"Sure am" I replied optimistically. It usually contains narcotics, ammunition and forged food ration stamps. Sometimes important documents to pass on, or a few e-books from before the infection on an encrypted USB drive that we share, teaching me survival skills. Maybe even a film or 2. Blu-ray came a long way.
The man ducked under his desk and pulled out the black box. Wooden, crockering as he handed it to me. His age showing through his handling of the box.

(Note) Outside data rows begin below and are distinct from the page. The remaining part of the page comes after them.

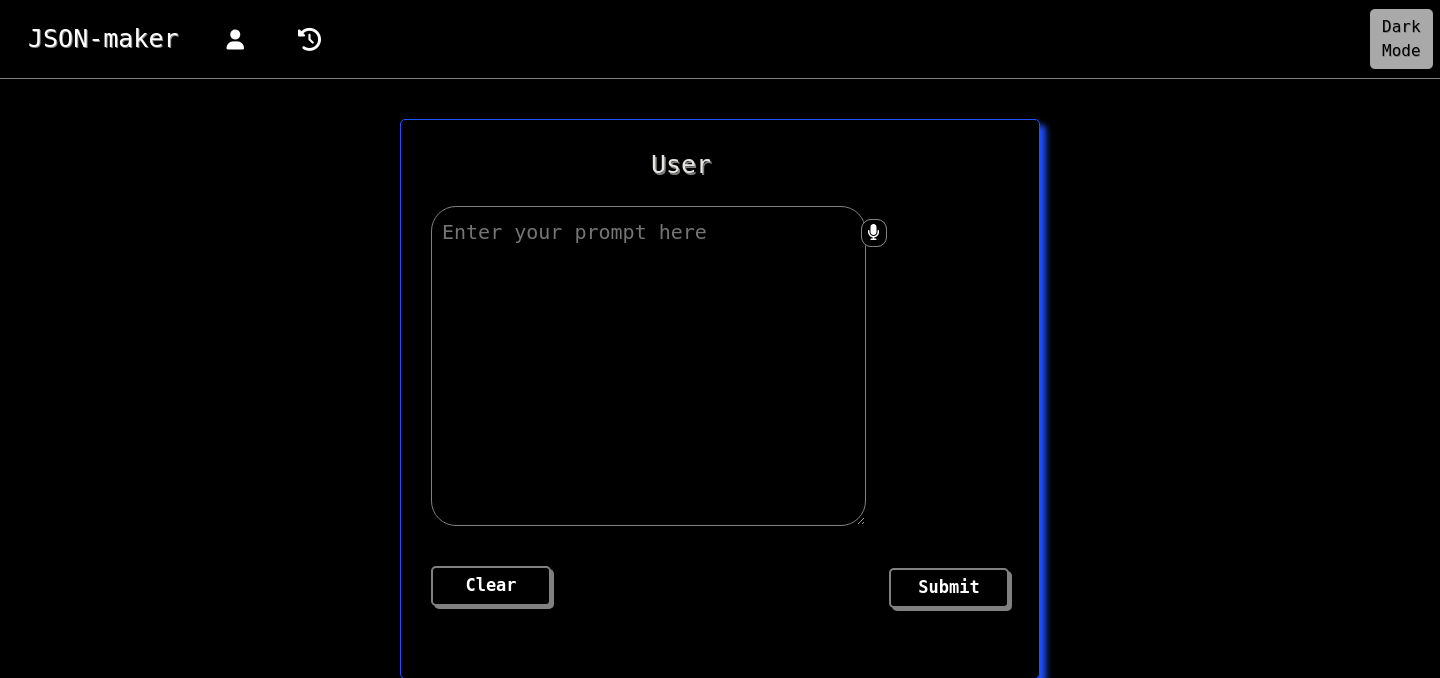
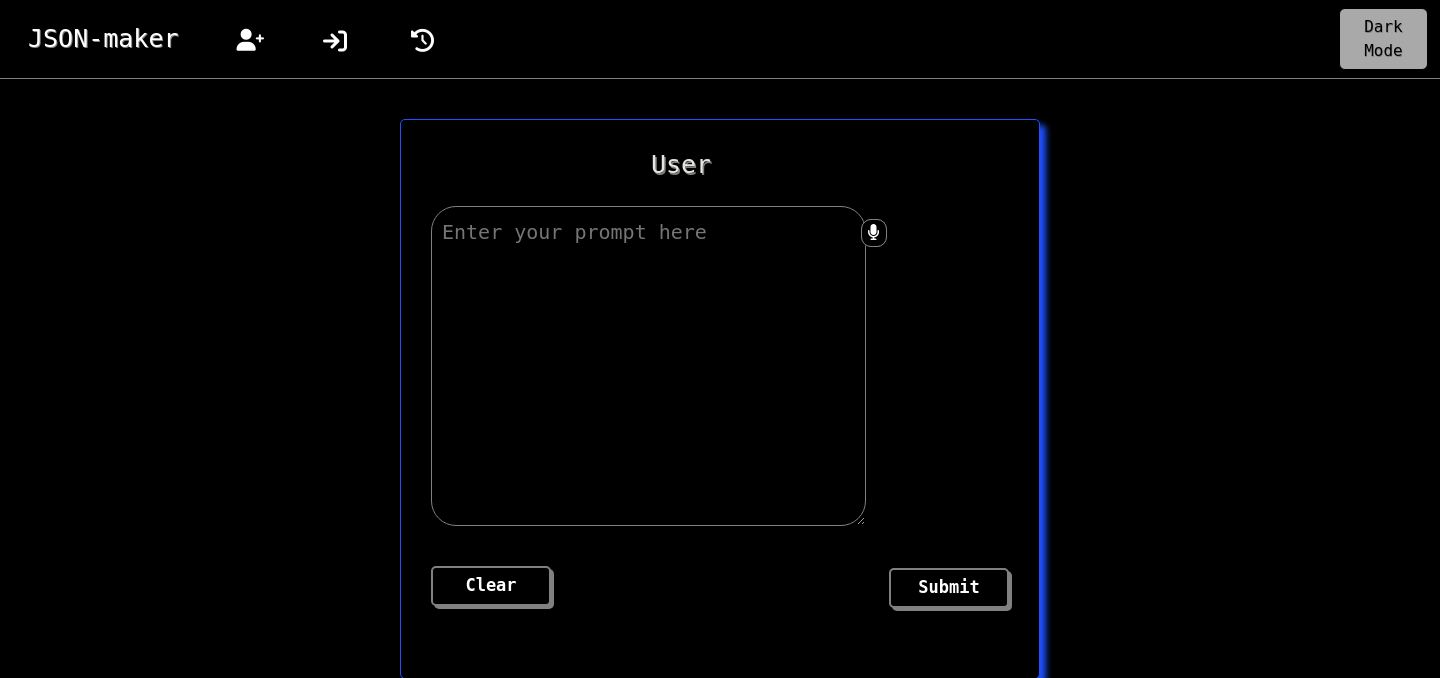
Before and after one commit to hetkothari09/Deploy-Strat-Maker, a Flask app: template templates/interfaceTesting.html in a window 1440 px wide. Shown: the top 678 px of the page. Run offline with Flask 3, Linux system fonts and the light colour scheme; the template is opened without the code that fills it, so the values that code supplies are empty; some libraries are stand-ins or nearby versions.

Commit message:
updated css styling of navbar

```diff
--- a/templates/interfaceTesting.html
+++ b/templates/interfaceTesting.html
@@ -21,16 +21,21 @@
           <ul class="navbar-nav">
             <li class="nav-item">
               <a class="nav-link active" aria-current="page" href="/" style="margin-top:7px;">
-                 <i class="fas fa fa-user" style="font-size:20px; margin-right:20px; text-shadow:none; border:none;"></i>
+                 <i class="fa fa-user-plus" style="font-size:22px; margin-left:10px; text-shadow:none; border:none;"></i>
+              </a>
+            </li>
+            <li class="nav-item">
+              <a class="nav-link" href="/login">
+                <i class="fa fa-sign-in" style="margin-left: 43px; font-size:24px; margin-top:7px;"></i>
               </a>
             </li>
             <li class="nav-item">
               <a class="nav-link" href="/dbshow/{{username}}">
-                <i class="fa fa-history" aria-hidden="true" style="padding-left: 18px; font-size:23px; margin-top:5px;"></i>
+                <i class="fa fa-history" aria-hidden="true" style="margin-left: 48px; font-size:23px; margin-top:7px;"></i>
               </a>
             </li>
           </ul>
-            <button class="btn btn-outline-secondary ms-auto" id="modeToggle" style="margin-left: 130vh; text-shadow: 0.6px 0.6px gray;">Dark Mode</button>
+            <button class="btn btn-outline-secondary ms-auto" id="modeToggle" style="margin-left: 112.1vh; text-shadow: 0.6px 0.6px gray;">Dark Mode</button>
       </div>
     </div>
   </nav>
@@ -83,9 +88,10 @@
         </div>
         </div>
 
+
+            <button class="uf-btn" onclick="getRules()" style="height:30px; background-color: gray; color: black; margin-left: 61vh; margin-bottom: -20px; color: white; border-radius: 3px; ">Get rules</button>
 <!--            <button class="uf-btn" onclick="addRuleGroup()" style="height:30px;">Add Group</button>-->
-            <button class="uf-btn" onclick="getRules()" style="height:30px; background-color: gray; color: black; margin-left: 61vh; margin-bottom: -20px; color: white; border-radius: 3px; ">Get rules</button>
-<!--            <button class="uf-btn" onclick="testwindow()">TestWindow</button>-->
+        <!--            <button class="uf-btn" onclick="testwindow()">TestWindow</button>-->
 <!--            {{result | replace('\n', '<br>') | safe}}-->
 <!--            </div>-->
 
```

I took the box in my hands, tracing and finding the lock, creaking it open and peering inside with the help of my maglite.He had given me some 9mm hollowpoint rounds, a bottle of morphine, a replacement needle, about 3.5g of Cannabis and a film called "The Holy Mountain". I was reccommended it was a total headfuck. My kinda film. In the wasteland, you need things to keep your mind occupied. Electricity was rationed to a few hours a day, so I could watch this film on my laptop. Charging the now numerous batteries I had scavenged was very useful in order to work outside of the rationed hours.

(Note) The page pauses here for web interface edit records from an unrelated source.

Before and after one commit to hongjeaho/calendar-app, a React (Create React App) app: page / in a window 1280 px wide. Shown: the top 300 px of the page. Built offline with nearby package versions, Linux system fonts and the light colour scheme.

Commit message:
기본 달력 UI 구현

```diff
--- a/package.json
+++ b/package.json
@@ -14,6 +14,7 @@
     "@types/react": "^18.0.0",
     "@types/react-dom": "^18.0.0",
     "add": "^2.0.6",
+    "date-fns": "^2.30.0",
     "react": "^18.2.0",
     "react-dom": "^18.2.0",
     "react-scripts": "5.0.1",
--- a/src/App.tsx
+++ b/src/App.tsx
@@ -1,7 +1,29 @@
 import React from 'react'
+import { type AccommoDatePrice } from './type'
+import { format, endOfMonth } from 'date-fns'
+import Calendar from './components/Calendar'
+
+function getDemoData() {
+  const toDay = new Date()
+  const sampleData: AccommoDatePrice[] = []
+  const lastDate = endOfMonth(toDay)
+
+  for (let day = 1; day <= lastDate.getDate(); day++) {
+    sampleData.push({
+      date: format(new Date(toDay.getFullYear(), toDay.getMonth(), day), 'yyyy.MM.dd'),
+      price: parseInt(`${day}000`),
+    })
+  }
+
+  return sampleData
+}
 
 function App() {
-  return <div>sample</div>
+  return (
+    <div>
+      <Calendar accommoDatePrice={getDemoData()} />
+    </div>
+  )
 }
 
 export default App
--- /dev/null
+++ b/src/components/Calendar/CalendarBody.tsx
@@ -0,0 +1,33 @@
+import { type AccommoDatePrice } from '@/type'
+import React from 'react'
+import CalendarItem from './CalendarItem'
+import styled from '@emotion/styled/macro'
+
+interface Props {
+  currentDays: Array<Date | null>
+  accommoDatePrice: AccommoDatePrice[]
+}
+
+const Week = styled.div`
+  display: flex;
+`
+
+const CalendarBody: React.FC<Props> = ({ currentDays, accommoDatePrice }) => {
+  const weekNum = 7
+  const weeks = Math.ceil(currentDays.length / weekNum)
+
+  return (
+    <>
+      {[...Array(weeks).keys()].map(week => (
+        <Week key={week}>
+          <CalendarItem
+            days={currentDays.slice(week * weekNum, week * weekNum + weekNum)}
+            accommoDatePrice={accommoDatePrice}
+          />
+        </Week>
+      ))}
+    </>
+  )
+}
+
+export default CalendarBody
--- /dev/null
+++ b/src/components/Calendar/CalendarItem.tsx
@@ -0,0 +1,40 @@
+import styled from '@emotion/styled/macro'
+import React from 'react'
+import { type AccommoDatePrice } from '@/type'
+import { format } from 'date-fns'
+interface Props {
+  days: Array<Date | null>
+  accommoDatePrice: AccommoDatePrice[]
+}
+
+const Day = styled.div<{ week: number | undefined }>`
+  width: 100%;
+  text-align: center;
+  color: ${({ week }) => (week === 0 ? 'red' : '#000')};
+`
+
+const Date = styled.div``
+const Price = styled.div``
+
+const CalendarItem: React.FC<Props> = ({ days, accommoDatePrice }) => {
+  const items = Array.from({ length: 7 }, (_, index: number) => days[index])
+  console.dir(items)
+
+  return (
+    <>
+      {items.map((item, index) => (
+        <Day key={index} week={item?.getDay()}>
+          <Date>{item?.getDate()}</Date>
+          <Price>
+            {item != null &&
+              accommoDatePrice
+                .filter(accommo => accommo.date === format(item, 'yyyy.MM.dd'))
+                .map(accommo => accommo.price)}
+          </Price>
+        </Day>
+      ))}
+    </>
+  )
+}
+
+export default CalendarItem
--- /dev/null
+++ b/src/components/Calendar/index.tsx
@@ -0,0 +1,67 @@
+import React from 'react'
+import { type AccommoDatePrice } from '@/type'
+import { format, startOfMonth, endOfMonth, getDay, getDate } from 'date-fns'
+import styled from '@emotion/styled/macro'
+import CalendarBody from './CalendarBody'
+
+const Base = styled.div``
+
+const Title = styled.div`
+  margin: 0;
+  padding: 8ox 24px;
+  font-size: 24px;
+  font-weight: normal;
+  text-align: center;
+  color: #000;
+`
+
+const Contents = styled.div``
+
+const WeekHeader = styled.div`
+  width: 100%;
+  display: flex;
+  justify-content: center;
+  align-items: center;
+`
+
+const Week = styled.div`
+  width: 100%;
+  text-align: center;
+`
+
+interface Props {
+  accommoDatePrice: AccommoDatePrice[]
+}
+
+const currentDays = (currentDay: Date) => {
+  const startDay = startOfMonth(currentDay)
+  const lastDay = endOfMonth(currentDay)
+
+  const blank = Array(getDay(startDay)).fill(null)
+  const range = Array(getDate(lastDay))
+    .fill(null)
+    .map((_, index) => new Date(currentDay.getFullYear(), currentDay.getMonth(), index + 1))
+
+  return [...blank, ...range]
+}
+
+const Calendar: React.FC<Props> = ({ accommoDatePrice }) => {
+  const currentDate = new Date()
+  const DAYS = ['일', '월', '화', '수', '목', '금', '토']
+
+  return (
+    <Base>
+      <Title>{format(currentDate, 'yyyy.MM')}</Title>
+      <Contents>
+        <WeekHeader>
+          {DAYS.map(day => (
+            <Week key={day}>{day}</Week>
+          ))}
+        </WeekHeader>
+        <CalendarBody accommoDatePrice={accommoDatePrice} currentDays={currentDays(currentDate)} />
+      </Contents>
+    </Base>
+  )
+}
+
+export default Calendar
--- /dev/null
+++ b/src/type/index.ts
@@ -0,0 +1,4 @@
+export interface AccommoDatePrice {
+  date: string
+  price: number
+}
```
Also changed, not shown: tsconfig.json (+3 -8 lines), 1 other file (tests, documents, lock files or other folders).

I handed over some paperwork to the old man, like I said we needed entertainment in this new World. TV shows were just repeats, or recorded broadcasts were the only entertainment for most. File sharing speeds were at a snails-pace as the local Internet was flooded with Military packets. Life was boring, but you daren't go outside.
"Thank you ever so much" he whispered, the paper almost transparent in his aged, freckled hands. Maybe it was just the candle flickering in the breeze through the old room. Much of this City is still Medieval, and this house was no exception. Luckily we were far enough from the window to avoid being detected by sentries. The papers were just News reports, excerpts from books and some observations of my own. Being a History Student, my interests ranged from Conflicts to modern Laws. I hated old History, I preferred gritty, controversial events - much like now.
I placed the rickety hardwood box into my pocket and moved around to check for noises. I took it out as this was not quiet enough to bypass the Sentries by the Graveyard.
"Do you have anything to..." I didn't finish, and making a motion like stuffing a turkey, the old man handed me some insulation. I pushed it into the box, closing the lid and repeated the process.
"Perfect" I said, smiling.
I hugged him, wished him well and opened the back door, keeping an upward tension on it to avoid any squeaking. As I turned round, the almost teary glint in his eyes locked onto mine. After checking and securing my pockets, coat and footwear, I was enveloped by the night.